A History of the Irish Naval Service
€24.95 – €49.50
Foreward by Capt. John E. Moore, RN.
This book chronicles the important role of Ireland’s seabourne military forces in the Civil War and in the Emergency and explains the rebirth of the Irish Naval Service in the past two decades.
This book chronicles the important role of Ireland’s seabourne military forces in the Civil War and in the Emergency and explains the rebirth of the Irish Naval Service in the past two decades. Ever since the Boreal Seas rose sufficiently to form the islands of Ireland and Britain some 8000 years ago, both have been dependant on water transport for their being. Their history has been formed by the sea from the days of the later Stone Age cultures to the present. In this century there have been so many changes to the approach of the Irish to the sea that Aidan McIvor’s book is both timely and necessary. Much has been written about the manifold problems of Ireland and many books deal with her extraordinary history. But this is a book in a different category. Based on a great deal of research, it is the tale of the maritime country which, since the Anglo-Irish Treaty of 1921, has consistently turned her back to the sea unless unusual events have caused a temporary change of heart.

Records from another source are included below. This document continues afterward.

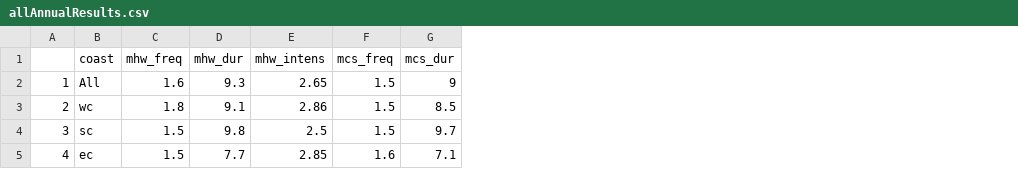
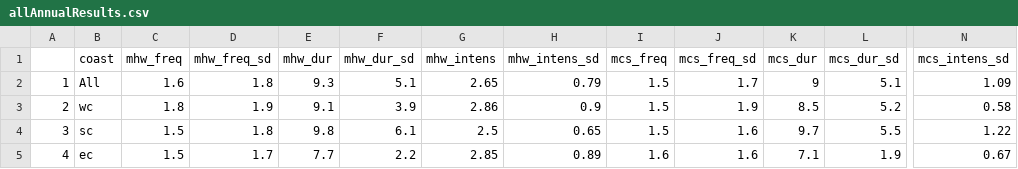
Before and after one commit to robwschlegel/MHW, a CSV file: data/allAnnualResults.csv, drawn as a sheet; only a part is shown, gaps mark what is left out; the diff names each change by its address in the sheet, - before the commit and + after, or states it on an @@ line.

Commit message:
Added statistical analyses for event section. Also added tables for top three section.

```diff
--- a/data/allAnnualResults.csv
+++ b/data/allAnnualResults.csv
+column D (mhw_freq_sd), rows 2-5: 1.8 | 1.9 | 1.8 | 1.7
+column F (mhw_dur_sd), rows 2-5: 5.1 | 3.9 | 6.1 | 2.2
+column H (mhw_intens_sd), rows 2-5: 0.79 | 0.9 | 0.65 | 0.89
+column J (mcs_freq_sd), rows 2-5: 1.7 | 1.9 | 1.6 | 1.6
+column L (mcs_dur_sd), rows 2-5: 5.1 | 5.2 | 5.5 | 1.9
+column N (mcs_intens_sd), rows 2-5: 1.09 | 0.58 | 1.22 | 0.67
```
Also changed, not shown: data/allAnnualSSTResults.csv, data/mcs3.csv, 11 other files.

Table of Contents
- Irish Maritime Traditions
- Early Beginnings, 1921-39
- The Emergency, 1939-45
- The Naval Service, 1945-70
- The Naval Service, 1970-90
- The Irish Naval Service Today
- The 1990s and Beyond
About the Author
Aidan McIvor was born in Enniskillen, Co. Fermanagh, in 1962. He attended St. Malachy’s College, Belfast, and is a graduate of the University College of Wales, Aberystwth and the London School of Economics. Since the early 1980s he has worked and travelled widely throughout Eastern Europe and the Middle East.